Elite cyber talent
Students from around the state train to become cyber professionals
10:11 a.m., July 30, 2014--Cyber attacks are increasing in frequency and scope. Identifying and training people to thwart these attacks is a recognized need.
Make winter count
Luck was one of 62 students from UD, Wilmington University, Delaware Technical Community College, Delaware State University and several local high schools, as well as some local security professionals, to participate in the United States Cyber Challenge (USCC) camp hosted last week at UD.
USCC is a national program that works with states to connect cyber talent to the industry. Camp participants attended in-depth classes on digital forensics, web penetration testing, and packet crafting taught by cybersecurity experts, in addition to a career fair that could potentially help them land jobs.
A capture the flag attack and defense competition rounded out the week, with campers testing their new skills by completing tasks to either hack a server or protect it.
U.S. Sen. Tom Carper of Delaware, chair of the Senate Committee on Homeland Security and Governmental Affairs, and other state dignitaries commended the students for their enthusiasm during the program’s award ceremony July 25 and reminded them of the important role cybersecurity plays in today’s society.

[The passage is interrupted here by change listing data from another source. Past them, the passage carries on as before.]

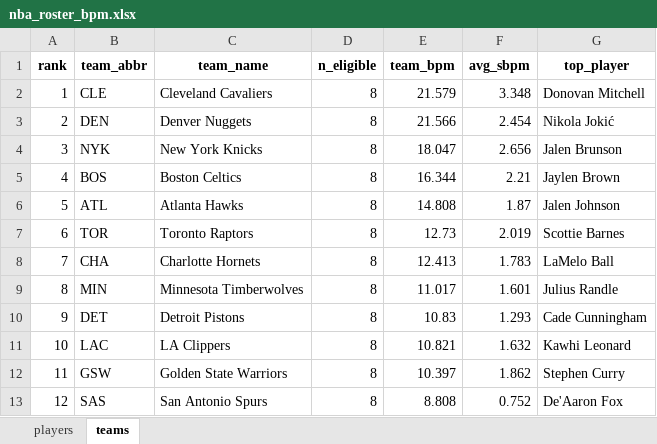
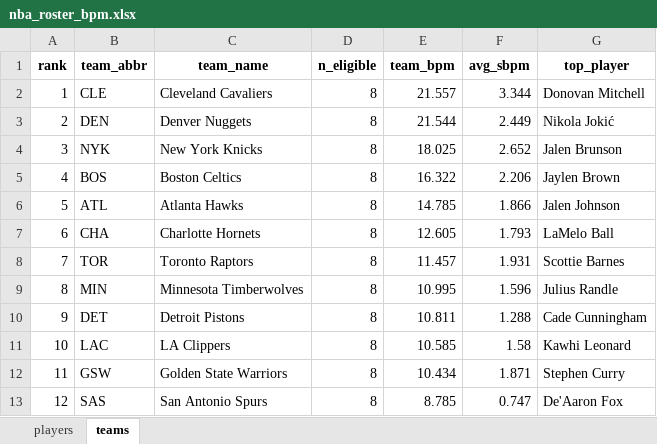
Before and after one commit to egomaniacsfantasy/oddsgodslanding, an Excel workbook: nba/public/data/nba_roster_bpm.xlsx, sheet teams, drawn as a sheet; only a part is shown; values as stored, in another font and other column widths than the file's, no borders; the diff covers the shown part only; the diff names each change by its address in the sheet, - before the commit and + after, or states it on an @@ line.

```diff
--- a/nba/public/data/nba_roster_bpm.xlsx (sheet teams)
+++ b/nba/public/data/nba_roster_bpm.xlsx (sheet teams)
-E2 (team_bpm): 21.579
+E2 (team_bpm): 21.557
-F2 (avg_sbpm): 3.348
+F2 (avg_sbpm): 3.344
-E3 (team_bpm): 21.566
+E3 (team_bpm): 21.544
-F3 (avg_sbpm): 2.454
+F3 (avg_sbpm): 2.449
-E4 (team_bpm): 18.047
+E4 (team_bpm): 18.025
-F4 (avg_sbpm): 2.656
+F4 (avg_sbpm): 2.652
-E5 (team_bpm): 16.344
+E5 (team_bpm): 16.322
-F5 (avg_sbpm): 2.21
+F5 (avg_sbpm): 2.206
-E6 (team_bpm): 14.808
+E6 (team_bpm): 14.785
-F6 (avg_sbpm): 1.87
+F6 (avg_sbpm): 1.866
-B7 (team_abbr): TOR
+B7 (team_abbr): CHA
-C7 (team_name): Toronto Raptors
+C7 (team_name): Charlotte Hornets
-E7 (team_bpm): 12.73
+E7 (team_bpm): 12.605
-F7 (avg_sbpm): 2.019
+F7 (avg_sbpm): 1.793
-G7 (top_player): Scottie Barnes
+G7 (top_player): LaMelo Ball
-B8 (team_abbr): CHA
+B8 (team_abbr): TOR
-C8 (team_name): Charlotte Hornets
+C8 (team_name): Toronto Raptors
-E8 (team_bpm): 12.413
+E8 (team_bpm): 11.457
-F8 (avg_sbpm): 1.783
+F8 (avg_sbpm): 1.931
-G8 (top_player): LaMelo Ball
+G8 (top_player): Scottie Barnes
-E9 (team_bpm): 11.017
+E9 (team_bpm): 10.995
-F9 (avg_sbpm): 1.601
+F9 (avg_sbpm): 1.596
-E10 (team_bpm): 10.83
+E10 (team_bpm): 10.811
-F10 (avg_sbpm): 1.293
+F10 (avg_sbpm): 1.288
-E11 (team_bpm): 10.821
+E11 (team_bpm): 10.585
-F11 (avg_sbpm): 1.632
+F11 (avg_sbpm): 1.58
-E12 (team_bpm): 10.397
+E12 (team_bpm): 10.434
-F12 (avg_sbpm): 1.862
+F12 (avg_sbpm): 1.871
-E13 (team_bpm): 8.808
+E13 (team_bpm): 8.785
-F13 (avg_sbpm): 0.752
+F13 (avg_sbpm): 0.747
```
Also changed, not shown: 51 edited cells elsewhere in this sheet, sheet players, nba/public/data/nba_matchup_probs.xlsx, nba/public/data/nba_mc_results.xlsx, 11 other files.
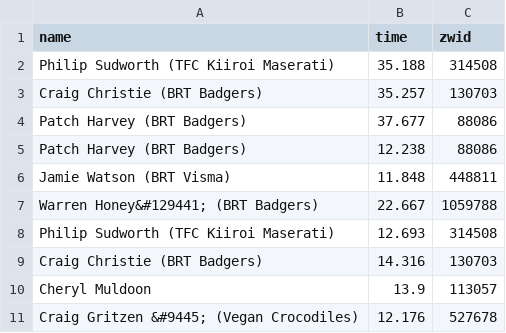
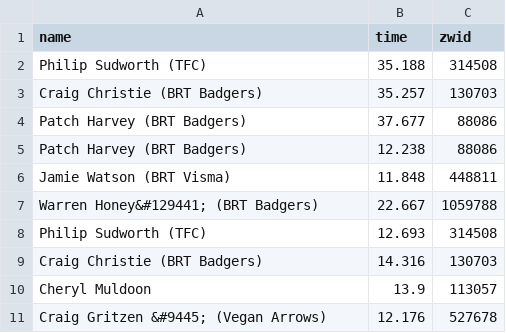
Before and after one commit to derekvmcintire/veganuary, a CSV file: results/stage_2/veganuary_prime_results_c_54.csv, drawn as a sheet.

```diff
--- a/results/stage_2/veganuary_prime_results_c_54.csv
+++ b/results/stage_2/veganuary_prime_results_c_54.csv
@@ -1,3 +1,3 @@
 name,time,zwid
-Philip Sudworth (TFC Kiiroi Maserati),35.188,314508
+Philip Sudworth (TFC),35.188,314508
 Craig Christie  (BRT Badgers),35.257,130703
@@ -7,5 +7,5 @@ Jamie Watson (BRT Visma),11.848,448811
 Warren Honey&#129441; (BRT Badgers),22.667,1059788
-Philip Sudworth (TFC Kiiroi Maserati),12.693,314508
+Philip Sudworth (TFC),12.693,314508
 Craig Christie  (BRT Badgers),14.316,130703
 Cheryl Muldoon,13.9,113057
-Craig Gritzen &#9445; (Vegan Crocodiles) ,12.176,527678
+Craig Gritzen &#9445; (Vegan Arrows) ,12.176,527678
```
Also changed, not shown: results/stage_2/veganuary_prime_results_b_59.csv, results/stage_2/veganuary_prime_results_b_61.csv, 26 other files.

“Defending our nation from cyber attacks is as important work as we do,” said Carper. “Attackers can go on the Internet and steal our money, find someone’s personal information and steal that identity, or steal intellectual property from universities and companies that we have spent years developing and then monetize off of it.”

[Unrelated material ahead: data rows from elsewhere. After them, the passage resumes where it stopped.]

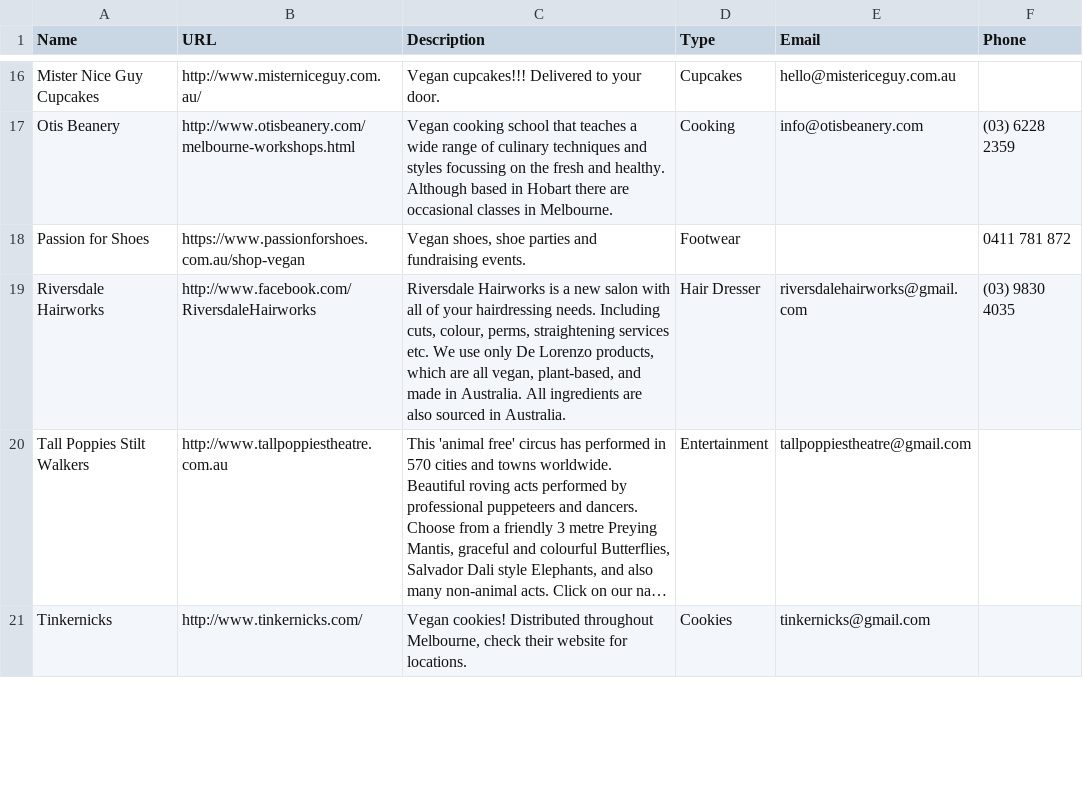
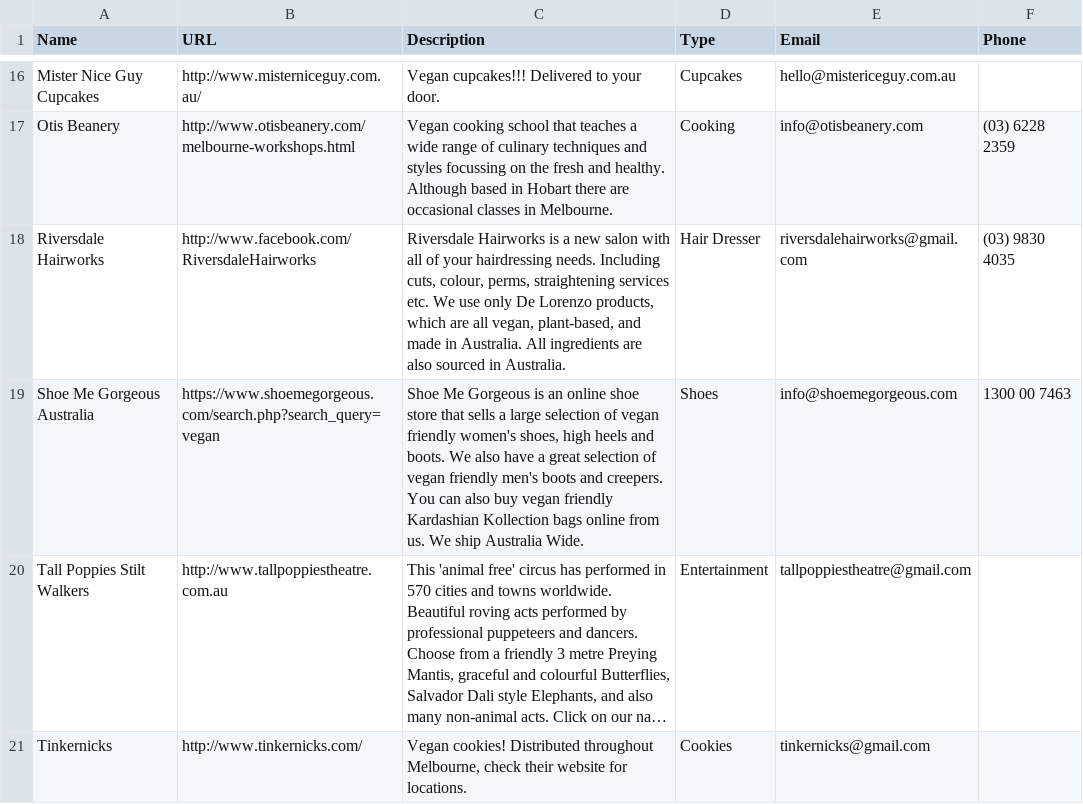
Before and after one commit to xaviershay/veganmelb, a CSV file: data/business.csv, drawn as a sheet; only a part is shown, gaps mark what is left out; long unchanged cells end in …; removed rows and columns are numbered as before the commit, all else as after; the diff names each change by its address in the sheet, - before the commit and + after, or states it on an @@ line.

Commit message:
Add Shoe Me Gorgeous

```diff
--- a/data/business.csv
+++ b/data/business.csv
-row 18: Passion for Shoes | https://www.passionforshoes.com.au/shop-vegan | Vegan shoes, shoe parties and fundraising events. | Footwear |  | 0411 781 872
+row 19: Shoe Me Gorgeous Australia | https://www.shoemegorgeous.com/search.php?search_query=vegan | Shoe Me Gorgeous is an online shoe store that sells a large selection of vegan friendly women's shoes, high heels and boots. We also have a great selection of vegan friendly men's boots and creepers. You can also buy vegan friendly Kardashian Kollection bags online from us. We ship Australia Wide. | Shoes | info@shoemegorgeous.com | 1300 00 7463
```
Also changed, not shown: 1 other file.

By participating in the camp, Carper said, the students are helping to fill an immense shortage in the national cyber workforce, and that the state is committed to continuing to provide the nurturing environment in which to create those jobs.
Since 2010, 191 students have graduated from the USCC Delaware Cyber Camp.

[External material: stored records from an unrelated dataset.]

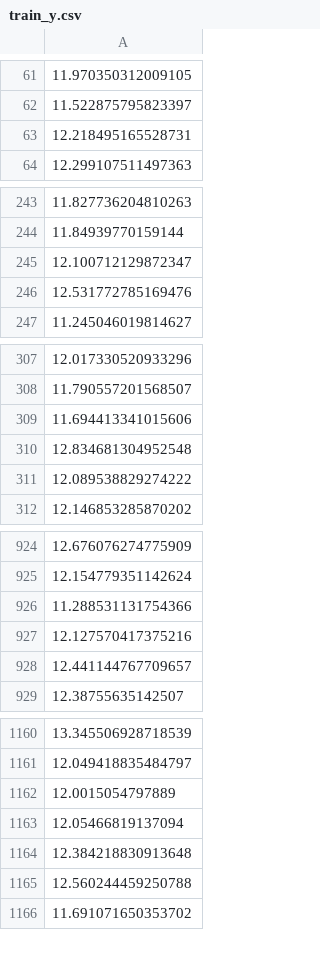
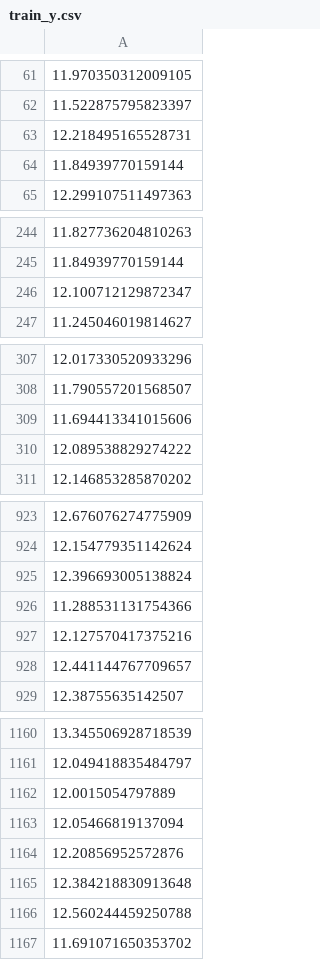
Before and after one commit to gwenkf/IowaHousePrices, a CSV file: Data/train_y.csv, drawn as a sheet; only a part is shown, gaps mark what is left out.

```diff
--- a/Data/train_y.csv
+++ b/Data/train_y.csv
@@ -63,2 +63,3 @@
 12.218495165528731
+11.84939770159144
 12.299107511497363
@@ -245,3 +246,2 @@
 12.100712129872347
-12.531772785169476
 11.245046019814627
@@ -309,3 +309,2 @@
 11.694413341015606
-12.834681304952548
 12.089538829274222
@@ -925,2 +924,3 @@
 12.154779351142624
+12.396693005138824
 11.288531131754366
@@ -1163,2 +1163,3 @@
 12.05466819137094
+12.20856952572876
 12.384218830913648
```
Also changed, not shown: 5 other files.
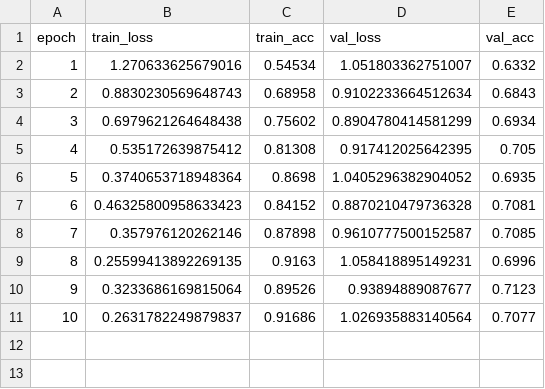
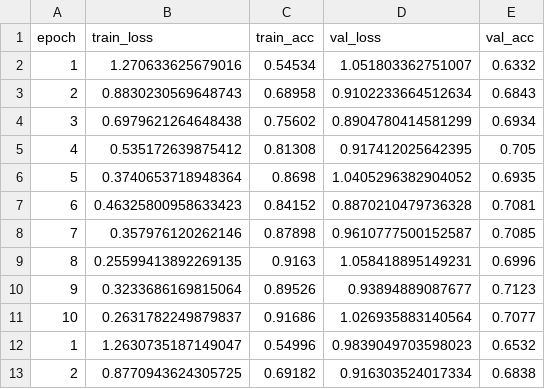
Before and after one commit to EasySarthak1440/modular-image-classification, a CSV file: training_metrics.csv, drawn as a sheet.

Commit message:
Update model and metrics after successful run

```diff
--- a/training_metrics.csv
+++ b/training_metrics.csv
@@ -11 +11,3 @@ epoch,train_loss,train_acc,val_loss,val_acc
 10,0.2631782249879837,0.91686,1.026935883140564,0.7077
+1,1.2630735187149047,0.54996,0.9839049703598023,0.6532
+2,0.8770943624305725,0.69182,0.916303524017334,0.6838
```
Also changed, not shown: 1 other file.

Chase Cotton, professor in the Department of Electrical and Computer Engineering (ECE), said that the camp prepares participants for careers by exposing them to both the offensive and defensive aspects of the work.
“The defensive nature of this field requires students to understand the defects in a system and how to bypass them so that they can create preventative measures to protect information, or know how a hacker may have already entered the system,” he said.
UD hired national defense expert Starnes Walker to lead a new cybersecurity initiative at the University last spring. This fall, the electrical and computer engineering department will begin offering a new 18-credit cybersecurity minor that allows students to infuse computer and network security fundamentals into their current degree program. A master’s degree program in cybersecurity is also under development.
In the meantime, Luck, now a senior, said he believes staying relevant is the key to succeeding in the cybersecurity field. He plans to share what he learned at the USCC Delaware camp with his classmates and with the members of the student-run Linux Users Group, which he serves as president. He hopes the general public will also take an interest in cybersecurity, even if they don’t go into the field.
“People should be aware of why it’s happening and that it will have a big impact on them personally in the long run if something happens,” Luck said.
More about USCC-DE
This year’s event was supported in part through sponsorships by the state of Delaware, SANS Institute, CyberAces, Association for Federal Information Resources Management, Department of Homeland Security, Microsoft and Lockheed Martin, among others. Local sponsors include Wilmington University, Delaware State University, UD and PJM.
Other distinguished speakers at the awards ceremony included Gov. Jack Markell, Delaware Chief Security Officer Elayne Starkey, Delaware Secretary of Education Mark Murphy and UD ECE Department Chair Kenneth Barner.
Article by Collette L. O’Neal
Photos by Evan Krape and Doug Baker